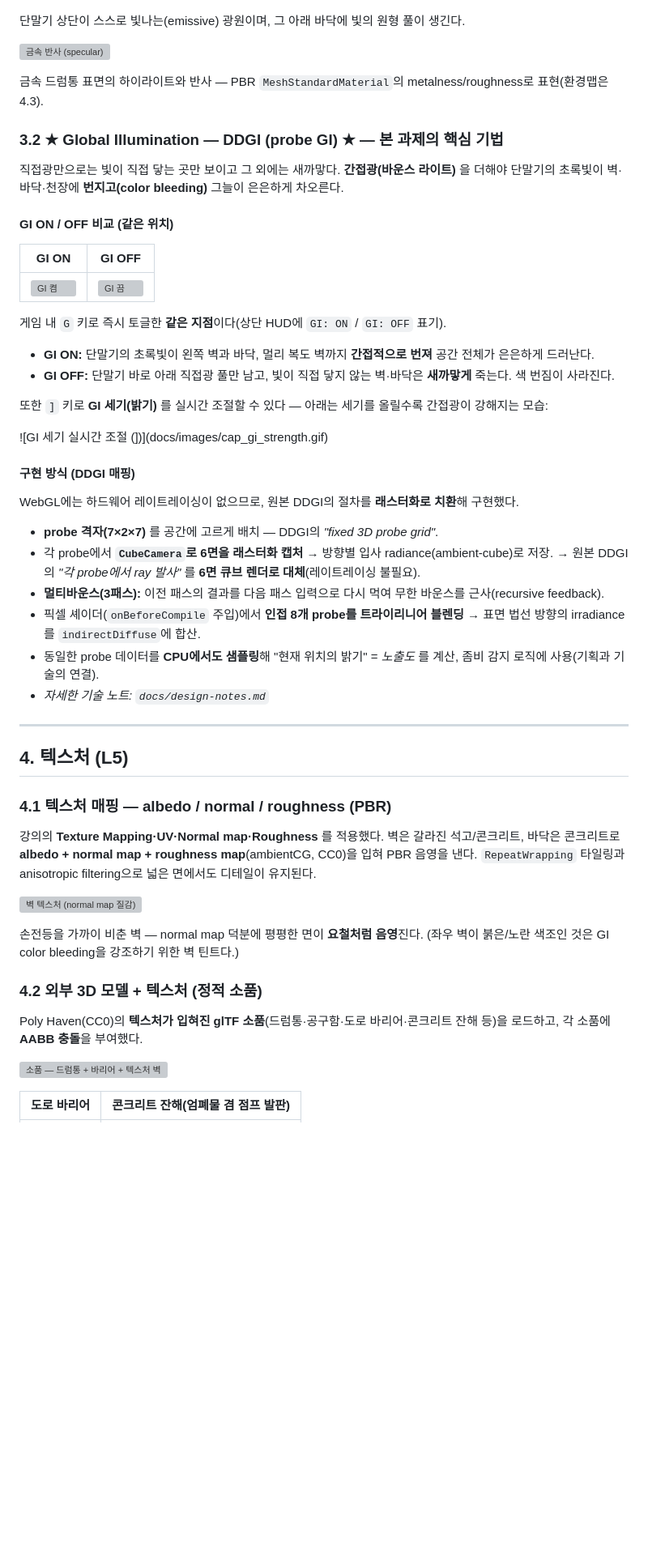
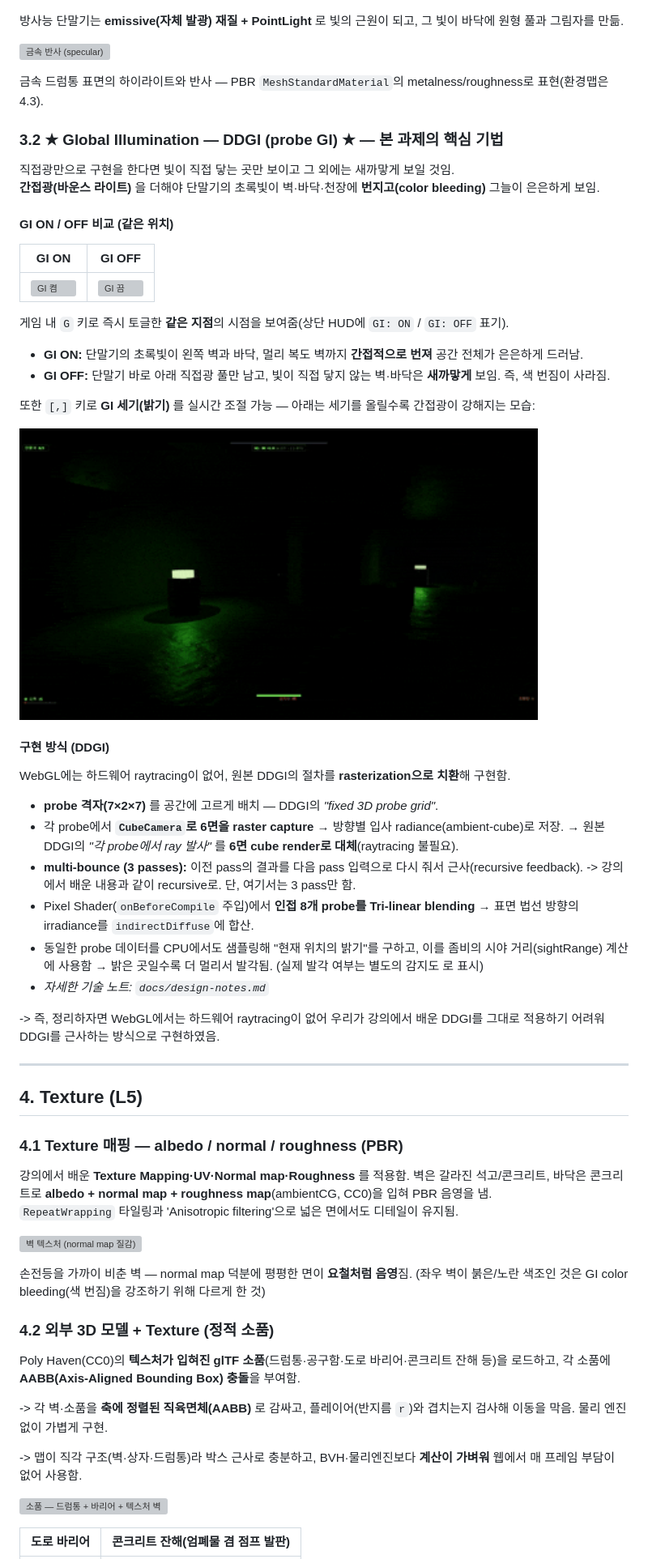
Before and after one commit to hhjae1/half-light, a Markdown page: REPORT.md, the part around one of its changes. Shown at 81% size. Drawn GitHub-style; blank space fills up the shorter version; grey boxes are pictures that could not be loaded.

```diff
--- a/REPORT.md
+++ b/REPORT.md
@@ -83,54 +87,61 @@
 
 ![발광 단말기 (emissive 광원)](docs/images/cap_emissive.png)
 
-단말기 상단이 스스로 빛나는(emissive) 광원이며, 그 아래 바닥에 빛의 원형 풀이 생긴다.
+방사능 단말기는 **emissive(자체 발광) 재질 + PointLight** 로 빛의 근원이 되고, 그 빛이 바닥에 원형 풀과 그림자를 만듦.
 
 ![금속 반사 (specular)](docs/images/cap_barrel.png)
 
 금속 드럼통 표면의 하이라이트와 반사 — PBR `MeshStandardMaterial`의 metalness/roughness로 표현(환경맵은 4.3).
 
 ### 3.2 ★ Global Illumination — DDGI (probe GI) ★ — 본 과제의 핵심 기법
-직접광만으로는 빛이 직접 닿는 곳만 보이고 그 외에는 새까맣다.
-**간접광(바운스 라이트)** 을 더해야 단말기의 초록빛이 벽·바닥·천장에 **번지고(color bleeding)** 그늘이 은은하게 차오른다.
+직접광만으로 구현을 한다면 빛이 직접 닿는 곳만 보이고 그 외에는 새까맣게 보일 것임.
+**간접광(바운스 라이트)** 을 더해야 단말기의 초록빛이 벽·바닥·천장에 **번지고(color bleeding)** 그늘이 은은하게 보임.
 
 #### GI ON / OFF 비교 (같은 위치)
 | GI ON | GI OFF |
 |---|---|
 | ![GI 켬](docs/images/cap_gi_on.png) | ![GI 끔](docs/images/cap_gi_off.png) |
 
-게임 내 `G` 키로 즉시 토글한 **같은 지점**이다(상단 HUD에 `GI: ON` / `GI: OFF` 표기).
-- **GI ON:** 단말기의 초록빛이 왼쪽 벽과 바닥, 멀리 복도 벽까지 **간접적으로 번져** 공간 전체가 은은하게 드러난다.
-- **GI OFF:** 단말기 바로 아래 직접광 풀만 남고, 빛이 직접 닿지 않는 벽·바닥은 **새까맣게** 죽는다. 색 번짐이 사라진다.
+게임 내 `G` 키로 즉시 토글한 **같은 지점**의 시점을 보여줌(상단 HUD에 `GI: ON` / `GI: OFF` 표기).
+- **GI ON:** 단말기의 초록빛이 왼쪽 벽과 바닥, 멀리 복도 벽까지 **간접적으로 번져** 공간 전체가 은은하게 드러남.
+- **GI OFF:** 단말기 바로 아래 직접광 풀만 남고, 빛이 직접 닿지 않는 벽·바닥은 **새까맣게** 보임. 즉, 색 번짐이 사라짐.
 
-또한 `]` 키로 **GI 세기(밝기)** 를 실시간 조절할 수 있다 — 아래는 세기를 올릴수록 간접광이 강해지는 모습:
+또한 `[,]` 키로 **GI 세기(밝기)** 를 실시간 조절 가능 — 아래는 세기를 올릴수록 간접광이 강해지는 모습:
 
-![GI 세기 실시간 조절 (])](docs/images/cap_gi_strength.gif)
+<img src="docs/images/cap_gi_strength.gif" width="640" alt="GI 세기 실시간 조절">
 
-#### 구현 방식 (DDGI 매핑)
-WebGL에는 하드웨어 레이트레이싱이 없으므로, 원본 DDGI의 절차를 **래스터화로 치환**해 구현했다.
+#### 구현 방식 (DDGI)
+
+WebGL에는 하드웨어 raytracing이 없어, 원본 DDGI의 절차를 **rasterization으로 치환**해 구현함.
 - **probe 격자(7×2×7)** 를 공간에 고르게 배치 — DDGI의 *"fixed 3D probe grid"*.
-- 각 probe에서 **`CubeCamera`로 6면을 래스터화 캡처** → 방향별 입사 radiance(ambient-cube)로 저장.
-  → 원본 DDGI의 *"각 probe에서 ray 발사"* 를 **6면 큐브 렌더로 대체**(레이트레이싱 불필요).
-- **멀티바운스(3패스):** 이전 패스의 결과를 다음 패스 입력으로 다시 먹여 무한 바운스를 근사(recursive feedback).
-- 픽셀 셰이더(`onBeforeCompile` 주입)에서 **인접 8개 probe를 트라이리니어 블렌딩** → 표면 법선 방향의 irradiance를 `indirectDiffuse`에 합산.
-- 동일한 probe 데이터를 **CPU에서도 샘플링**해 "현재 위치의 밝기" = *노출도* 를 계산, 좀비 감지 로직에 사용(기획과 기술의 연결).
+- 각 probe에서 **`CubeCamera`로 6면을 raster capture** → 방향별 입사 radiance(ambient-cube)로 저장.
+  → 원본 DDGI의 *"각 probe에서 ray 발사"* 를 **6면 cube render로 대체**(raytracing 불필요).
+- **multi-bounce (3 passes):** 이전 pass의 결과를 다음 pass 입력으로 다시 줘서 근사(recursive feedback). -> 강의에서 배운 내용과 같이 recursive로. 단, 여기서는 3 pass만 함.
+- Pixel Shader(`onBeforeCompile` 주입)에서 **인접 8개 probe를 Tri-linear blending** → 표면 법선 방향의 irradiance를 `indirectDiffuse`에 합산.
+- 동일한 probe 데이터를 CPU에서도 샘플링해 "현재 위치의 밝기"를 구하고, 이를 좀비의 시야 거리(sightRange) 계산에 사용함 → 밝은 곳일수록 더 멀리서 발각됨. (실제 발각 여부는 별도의 감지도 로 표시)
 - *자세한 기술 노트: `docs/design-notes.md`*
+
+-> 즉, 정리하자면 WebGL에서는 하드웨어 raytracing이 없어 우리가 강의에서 배운 DDGI를 그대로 적용하기 어려워 DDGI를 근사하는 방식으로 구현하였음.
 
 ---
 
-## 4. 텍스처 (L5)
+## 4. Texture (L5)
 
-### 4.1 텍스처 매핑 — albedo / normal / roughness (PBR)
-강의의 **Texture Mapping·UV·Normal map·Roughness** 를 적용했다.
-벽은 갈라진 석고/콘크리트, 바닥은 콘크리트로 **albedo + normal map + roughness map**(ambientCG, CC0)을 입혀 PBR 음영을 낸다.
-`RepeatWrapping` 타일링과 anisotropic filtering으로 넓은 면에서도 디테일이 유지된다.
+### 4.1 Texture 매핑 — albedo / normal / roughness (PBR)
+강의에서 배운 **Texture Mapping·UV·Normal map·Roughness** 를 적용함.
+벽은 갈라진 석고/콘크리트, 바닥은 콘크리트로 **albedo + normal map + roughness map**(ambientCG, CC0)을 입혀 PBR 음영을 냄.
+`RepeatWrapping` 타일링과 'Anisotropic filtering'으로 넓은 면에서도 디테일이 유지됨.
 
 ![벽 텍스처 (normal map 질감)](docs/images/cap_tex_wall.png)
 
-손전등을 가까이 비춘 벽 — normal map 덕분에 평평한 면이 **요철처럼 음영**진다. (좌우 벽이 붉은/노란 색조인 것은 GI color bleeding을 강조하기 위한 벽 틴트다.)
+손전등을 가까이 비춘 벽 — normal map 덕분에 평평한 면이 **요철처럼 음영**짐. (좌우 벽이 붉은/노란 색조인 것은 GI color bleeding(색 번짐)을 강조하기 위해 다르게 한 것)
 
-### 4.2 외부 3D 모델 + 텍스처 (정적 소품)
-Poly Haven(CC0)의 **텍스처가 입혀진 glTF 소품**(드럼통·공구함·도로 바리어·콘크리트 잔해 등)을 로드하고, 각 소품에 **AABB 충돌**을 부여했다.
+### 4.2 외부 3D 모델 + Texture (정적 소품)
+Poly Haven(CC0)의 **텍스처가 입혀진 glTF 소품**(드럼통·공구함·도로 바리어·콘크리트 잔해 등)을 로드하고, 각 소품에 **AABB(Axis-Aligned Bounding Box) 충돌**을 부여함.
+
+-> 각 벽·소품을 **축에 정렬된 직육면체(AABB)** 로 감싸고, 플레이어(반지름 `r`)와 겹치는지 검사해 이동을 막음. 물리 엔진 없이 가볍게 구현.
+
+-> 맵이 직각 구조(벽·상자·드럼통)라 박스 근사로 충분하고, BVH·물리엔진보다 **계산이 가벼워** 웹에서 매 프레임 부담이 없어 사용함.
 
 ![소품 — 드럼통 + 바리어 + 텍스처 벽](docs/images/cap_props.png)
 
```
Also changed, not shown: other parts of REPORT.md (+72 -71 lines).
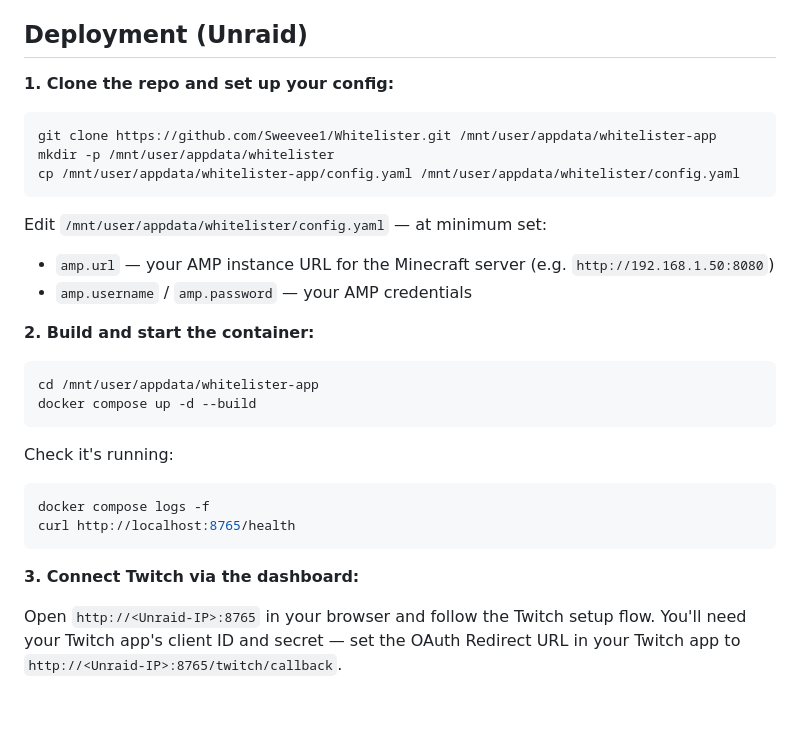
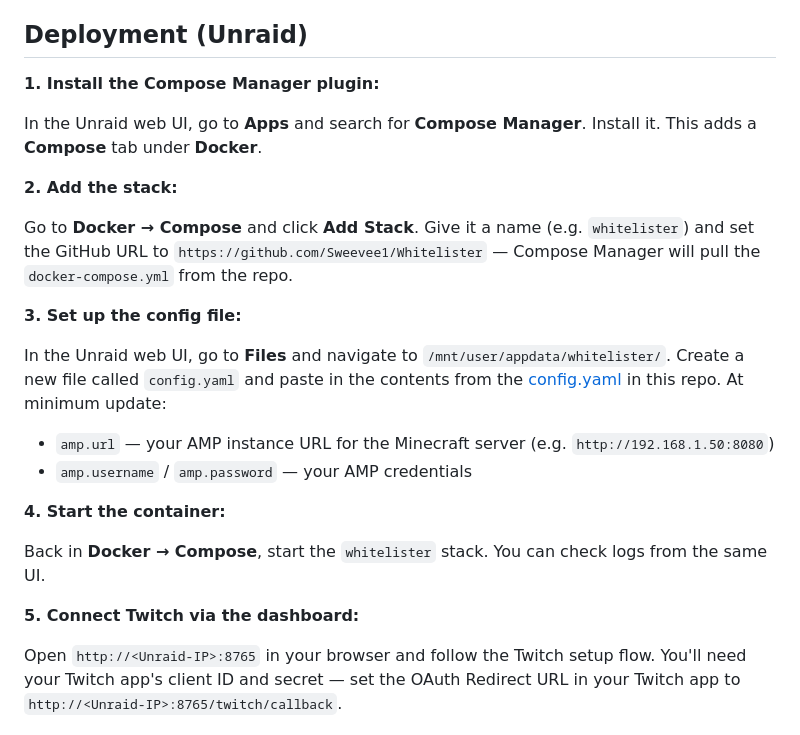
Before and after one commit to Sweevee1/Whitelister, a Markdown page: README.md, the part around the change. Rendered like a GitHub page; blank space fills up the shorter version.

Commit message:
Update deployment instructions to use Unraid web UI
Co-Authored-By: Claude Sonnet 4.6 <noreply@anthropic.com>

````diff
--- a/README.md
+++ b/README.md
@@ -40,32 +40,25 @@ Viewer redeems channel points reward
 
 ## Deployment (Unraid)
 
-**1. Clone the repo and set up your config:**
+**1. Install the Compose Manager plugin:**
 
-```bash
-git clone https://github.com/Sweevee1/Whitelister.git /mnt/user/appdata/whitelister-app
-mkdir -p /mnt/user/appdata/whitelister
-cp /mnt/user/appdata/whitelister-app/config.yaml /mnt/user/appdata/whitelister/config.yaml
-```
+In the Unraid web UI, go to **Apps** and search for **Compose Manager**. Install it. This adds a **Compose** tab under **Docker**.
 
-Edit `/mnt/user/appdata/whitelister/config.yaml` — at minimum set:
+**2. Add the stack:**
+
+Go to **Docker → Compose** and click **Add Stack**. Give it a name (e.g. `whitelister`) and set the GitHub URL to `https://github.com/Sweevee1/Whitelister` — Compose Manager will pull the `docker-compose.yml` from the repo.
+
+**3. Set up the config file:**
+
+In the Unraid web UI, go to **Files** and navigate to `/mnt/user/appdata/whitelister/`. Create a new file called `config.yaml` and paste in the contents from the [config.yaml](config.yaml) in this repo. At minimum update:
 - `amp.url` — your AMP instance URL for the Minecraft server (e.g. `http://192.168.1.50:8080`)
 - `amp.username` / `amp.password` — your AMP credentials
 
-**2. Build and start the container:**
+**4. Start the container:**
 
-```bash
-cd /mnt/user/appdata/whitelister-app
-docker compose up -d --build
-```
+Back in **Docker → Compose**, start the `whitelister` stack. You can check logs from the same UI.
 
-Check it's running:
-```bash
-docker compose logs -f
-curl http://localhost:8765/health
-```
-
-**3. Connect Twitch via the dashboard:**
+**5. Connect Twitch via the dashboard:**
 
 Open `http://<Unraid-IP>:8765` in your browser and follow the Twitch setup flow. You'll need your Twitch app's client ID and secret — set the OAuth Redirect URL in your Twitch app to `http://<Unraid-IP>:8765/twitch/callback`.
 
````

######

If a line in the records above contains the string "appdata", copy that line out.

-git clone https://github.com/Sweevee1/Whitelister.git /mnt/user/appdata/whitelister-app
-mkdir -p /mnt/user/appdata/whitelister
-cp /mnt/user/appdata/whitelister-app/config.yaml /mnt/user/appdata/whitelister/config.yaml
-Edit `/mnt/user/appdata/whitelister/config.yaml` — at minimum set:
+In the Unraid web UI, go to **Files** and navigate to `/mnt/user/appdata/whitelister/`. Create a new file called `config.yaml` and paste in the contents from the [config.yaml](config.yaml) in this repo. At minimum update:
-cd /mnt/user/appdata/whitelister-app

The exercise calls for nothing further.